» **YOUR ASSIGNMENT**: State how many lines in the listing below hold the string "from"; nothing else is wanted.

(PROVIDED MATERIAL Opens)

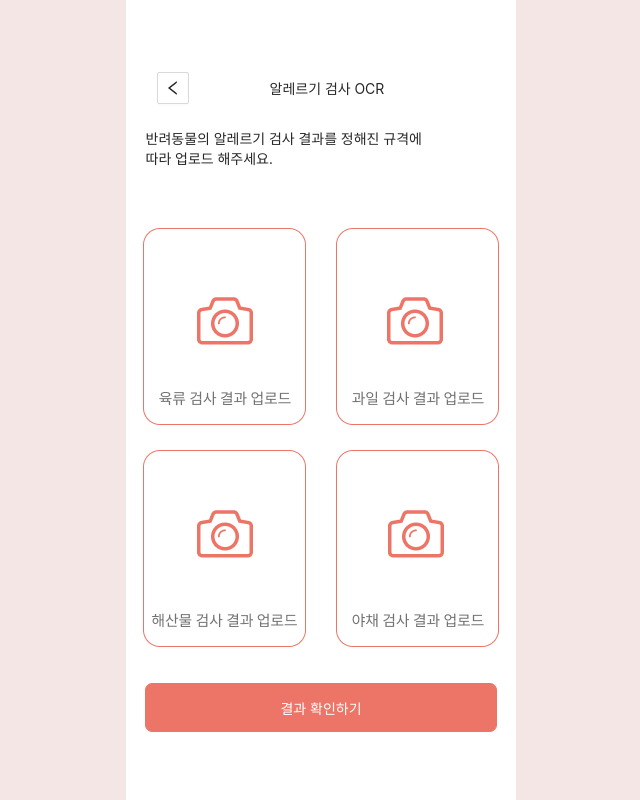
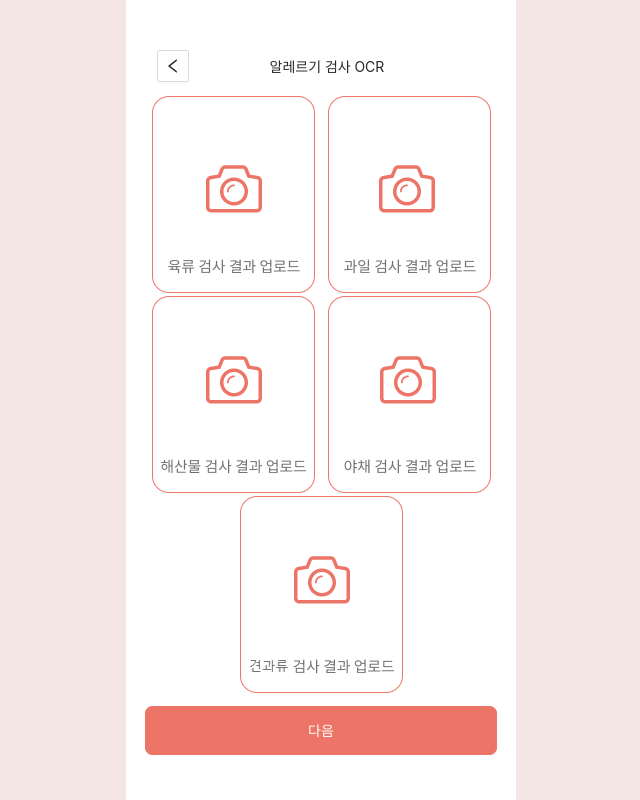
Before and after one commit to wldn143/mungnyang_web, a React (Create React App) app: page /ocr-upload in a window 1280 px wide. Shown: the whole page, without its empty margins (319-959 px from the left). Built offline with nearby package versions, Linux system fonts and the light colour scheme; the HTML template or start-up script is replaced by a standard one.

Commit message:
ocr nut 추가, 코드 수정

```diff
--- a/src/components/auth/OcrContainer.js
+++ b/src/components/auth/OcrContainer.js
@@ -1,7 +1,7 @@
 import styled from "styled-components";
 
 const Contatiner = styled.div`
-  width: 110%;
+  width: 100%;
   height: 200px;
   display: flex;
   justify-content: space-around;
--- a/src/screens/OcrUpload.js
+++ b/src/screens/OcrUpload.js
@@ -17,116 +17,87 @@ import MeatOcrImg from "../image/meatOcr.png";
 import FruitsOcrImg from "../image/fruitsOcr.png";
 import FishOcrImg from "../image/fishOcr.png";
 import VegeOcrImg from "../image/vegeOcr.png";
+import nutOcrImg from "../image/nutOcr.png";
+import { Upload } from "antd";
+import OcrContainer from "../components/auth/OcrContainer";
+import axios from "axios";
 
-import OcrContainer from "../components/auth/OcrContainer";
 function OcrUpload() {
-  const [fileImage, setFileImage] = useState("");
-  const [fileImage2, setFileImage2] = useState("");
-  const [fileImage3, setFileImage3] = useState("");
-  const [fileImage4, setFileImage4] = useState("");
+  const [meatImageUrl, setMeatImageUrl] = useState(null);
+  const [fishImageUrl, setFishImageUrl] = useState(null);
+  const [fruitImageUrl, setFruitImageUrl] = useState(null);
+  const [vegeImageUrl, setVegeImageUrl] = useState(null);
+  const [nutImageUrl, setNutImageUrl] = useState(null);
 
-  const [meatOcrImg, setMeatOcrImg] = useState(false);
-  const [fruitsOcrImg, setFruitsOcrImg] = useState(false);
-  const [fishOcrImg, setFishOcrImg] = useState(false);
-  const [vegeOcrImg, setVegeOcrImg] = useState(false);
+  const history = useHistory();
+  const onChangeImage1 = (info) => {
+    if (info.file.status === "uploading") {
+      return;
+    }
+    if (info.file.status === "done") {
+      const response1 = info.file.response;
+      const meatImageUrl = response1.imageUrl;
+      setMeatImageUrl(meatImageUrl);
+    }
+  };
+  const onChangeImage2 = (info) => {
+    if (info.file.status === "uploading") {
+      return;
+    }
+    if (info.file.status === "done") {
+      const response2 = info.file.response;
+      const fruitImageUrl = response2.imageUrl;
+      setFruitImageUrl(fruitImageUrl);
+    }
+  };
+  const onChangeImage3 = (info) => {
+    if (info.file.status === "uploading") {
+      return;
+    }
+    if (info.file.status === "done") {
+      const response3 = info.file.response;
+      const fishImageUrl = response3.imageUrl;
+      setFishImageUrl(fishImageUrl);
+    }
+  };
+  const onChangeImage4 = (info) => {
+    if (info.file.status === "uploading") {
+      return;
+    }
+    if (info.file.status === "done") {
+      const response4 = info.file.response;
+      const vegeImageUrl = response4.imageUrl;
+      setVegeImageUrl(vegeImageUrl);
+    }
+  };
+  const onChangeImage5 = (info) => {
+    if (info.file.status === "uploading") {
+      return;
+    }
+    if (info.file.status === "done") {
+      const response5 = info.file.response;
+      const nutImageUrl = response5.imageUrl;
+      setNutImageUrl(nutImageUrl);
+    }
+  };
+  const onSubmit = (values) => {
+    values.preventDefault();
 
-  // 파일 저장
-  const formData = new FormData();
-  const saveMeatOcr = (e) => {
-    setFileImage(URL.createObjectURL(e.target.files[0]));
-    for (const keyValue of formData) console.log(keyValue);
-    setMeatOcrImg(true);
+    axios
+      .post("http://localhost:8080/ocrimg", {
+        meatImageUrl: meatImageUrl,
+        fishImageUrl: fishImageUrl,
+        fruitImageUrl: fruitImageUrl,
+        vegeImageUrl: vegeImageUrl,
+        nutImageUrl: nutImageUrl,
+      })
+      .then((result) => {
+        console.log(result);
+      })
+      .catch((error) => {
+        console.error(error);
+      });
   };
-  const saveFruitOcr = (e) => {
-    setFileImage2(URL.createObjectURL(e.target.files[0]));
-    //const img = e.target.files[0];
-    for (const keyValue of formData) console.log(keyValue);
-    setFruitsOcrImg(true);
-  };
-
-  const saveFishOcr = (e) => {
-    setFileImage3(URL.createObjectURL(e.target.files[0]));
-    //const img = e.target.files[0];
-    for (const keyValue of formData) console.log(keyValue);
-    setFishOcrImg(true);
-  };
-
-  const saveVegeOcr = (e) => {
-    setFileImage4(URL.createObjectURL(e.target.files[0]));
-    //const img = e.target.files[0];
-    for (const keyValue of formData) console.log(keyValue);
-    setVegeOcrImg(true);
-  };
-
-  const UploadedMeatImg = () => (
-    <div>
-      <img
-        id="meat_img"
-        alt="sample"
-        src={fileImage}
-        style={{ margin: "auto" }}
-        width="163"
-        height="197"
-      />
-    </div>
-  );
-  const UploadedFruitsImg = () => (
-    <div>
-      <img
-        id="fruits_img"
-        alt="sample"
-        src={fileImage2}
-        style={{ margin: "auto" }}
-        width="163"
-        height="197"
-      />
-    </div>
-  );
-  const UploadedFishImg = () => (
-    <div>
-      <img
-        id="fish_img"
-        alt="sample"
-        src={fileImage3}
-        style={{ margin: "auto" }}
-        width="163"
-        height="197"
-      />
-    </div>
-  );
-  const UploadedVegeImg = () => (
-    <div>
-      <img
-        id="vege_img"
-        alt="sample"
-        src={fileImage4}
-        style={{ margin: "auto" }}
-        width="163"
-        height="197"
-      />
-    </div>
-  );
-
-  const DefaultMeatImg = () => (
-    <div>
-      <img id="meat_img" src={MeatOcrImg} />
-    </div>
-  );
-  const DefaultFruitsImg = () => (
-    <div>
-      <img id="fruits_img" src={FruitsOcrImg} />
-    </div>
-  );
-  const DefaultFishImg = () => (
-    <div>
-      <img id="fish_img" src={FishOcrImg} />
-    </div>
-  );
-  const DefaultVegeImg = () => (
-    <div>
-      <img id="vege_img" src={VegeOcrImg} />
-    </div>
-  );
 
   return (
     <StartLayout>
@@ -136,91 +107,122 @@ function OcrUpload() {
           <div>알레르기 검사 OCR</div>
           <div> </div>
         </Header>
-        <div
-          className="TextSpace"
-          style={{
-            width: "90%",
-            height: "100px",
-            marginTop: "10px",
-          }}
+
+        <form onSubmit={onSubmit}>
+          <OcrContainer>
+            <Upload
+              name="image"
+              action={"http://localhost:8080/image"}
+              listType="picture"
+              showUploadList={false}
+              onChange={onChangeImage1}
             >
-          <p>
-            반려동물의 알레르기 검사 결과를 정해진 규격에
-            <br />
-            따라 업로드 해주세요.
-          </p>
+              {meatImageUrl ? (
+                <img
+                  id="upload-img"
+                  src={`http://localhost:8080/${meatImageUrl}`}
+                  style={{ margin: "auto" }}
+                  width="163"
+                  height="197"
+                />
+              ) : (
+                <div id="upload-img-placeholder">
+                  <img src={MeatOcrImg} />
                 </div>
-        <AuthBox>
+              )}
+            </Upload>
+
+            <Upload
+              name="image"
+              action={"http://localhost:8080/image"}
+              listType="picture"
+              showUploadList={false}
+              onChange={onChangeImage2}
+            >
+              {fruitImageUrl ? (
+                <img
+                  id="upload-img"
+                  src={`http://localhost:8080/${fruitImageUrl}`}
+                  style={{ margin: "auto" }}
+                  width="163"
+                  height="197"
+                />
+              ) : (
+                <div id="upload-img-placeholder">
+                  <img src={FruitsOcrImg} />
+                </div>
+              )}
+            </Upload>
+          </OcrContainer>
           <OcrContainer>
-            <div id="ocr_input1">
-              <label className="input-file-button" htmlFor="input-file">
-                {meatOcrImg ? <UploadedMeatImg /> : <DefaultMeatImg />}
-              </label>
-              <input
-                id="input-file"
-                name="imgUpload"
-                type="file"
-                accept="image/*"
-                onChange={saveMeatOcr}
-                style={{ display: "none" }}
+            <Upload
+              name="image"
+              action={"http://localhost:8080/image"}
+              listType="picture"
+              showUploadList={false}
+              onChange={onChangeImage3}
+            >
+              {fishImageUrl ? (
+                <img
+                  id="upload-img"
+                  src={`http://localhost:8080/${fishImageUrl}`}
+                  style={{ margin: "auto" }}
+                  width="163"
+                  height="197"
                 />
+              ) : (
+                <div id="upload-img-placeholder">
+                  <img src={FishOcrImg} />
                 </div>
-            <div id="ocr_input2">
-              <label className="input-file-button" htmlFor="input-file2">
-                {fruitsOcrImg ? <UploadedFruitsImg /> : <DefaultFruitsImg />}
-              </label>
-              <input
-                id="input-file2"
-                name="imgUpload"
-                type="file"
-                accept="image/*"
-                onChange={saveFruitOcr}
-                style={{ display: "none" }}
+              )}
+            </Upload>
+            <Upload
+              name="image"
+              action={"http://localhost:8080/image"}
+              listType="picture"
+              showUploadList={false}
+              onChange={onChangeImage4}
+            >
+              {vegeImageUrl ? (
+                <img
+                  id="upload-img"
+                  src={`http://localhost:8080/${vegeImageUrl}`}
+                  style={{ margin: "auto" }}
+                  width="163"
+                  height="197"
                 />
+              ) : (
+                <div id="upload-img-placeholder">
+                  <img src={VegeOcrImg} />
                 </div>
+              )}
+            </Upload>
           </OcrContainer>
-          <div
-            className="WhiteSpace"
-            style={{
-              height: "25px",
-            }}
-          ></div>
           <OcrContainer>
-            <div id="ocr_input3">
-              <label className="input-file-button" htmlFor="input-file3">
-                {fishOcrImg ? <UploadedFishImg /> : <DefaultFishImg />}
-              </label>
-              <input
-                id="input-file3"
-                name="imgUpload"
-                type="file"
-                accept="image/*"
-                onChange={saveFishOcr}
-                style={{ display: "none" }}
+            <Upload
+              name="image"
+              action={"http://localhost:8080/image"}
+              listType="picture"
+              showUploadList={false}
+              onChange={onChangeImage5}
+            >
+              {nutImageUrl ? (
+                <img
+                  id="upload-img"
+                  src={`http://localhost:8080/${nutImageUrl}`}
+                  style={{ margin: "auto" }}
+                  width="163"
+                  height="197"
                 />
+              ) : (
+                <div id="upload-img-placeholder">
+                  <img src={nutOcrImg} />
                 </div>
-            <div id="ocr_input4">
-              <label className="input-file-button" htmlFor="input-file4">
-                {vegeOcrImg ? <UploadedVegeImg /> : <DefaultVegeImg />}
-              </label>
-              <input
-                id="input-file4"
-                name="imgUpload"
-                type="file"
-                accept="image/*"
-                onChange={saveVegeOcr}
-                style={{ display: "none" }}
-              />
-            </div>
+              )}
+            </Upload>
           </OcrContainer>
-        </AuthBox>
-        <div
-          className="WhiteSpace"
-          style={{
-            height: "25px",
-          }}
-        ></div>
-        <SubmitButton>결과 확인하기</SubmitButton>
+          <SubmitButton type="submit">다음</SubmitButton>
+        </form>
       </AuthLayout>
     </StartLayout>
   );
```
Also changed, not shown: src/image/nutOcr.png (added). Lines whose indentation alone changed are shown as unchanged.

(PROVIDED MATERIAL Closes)

» **EXERCISE OUTPUT**: 11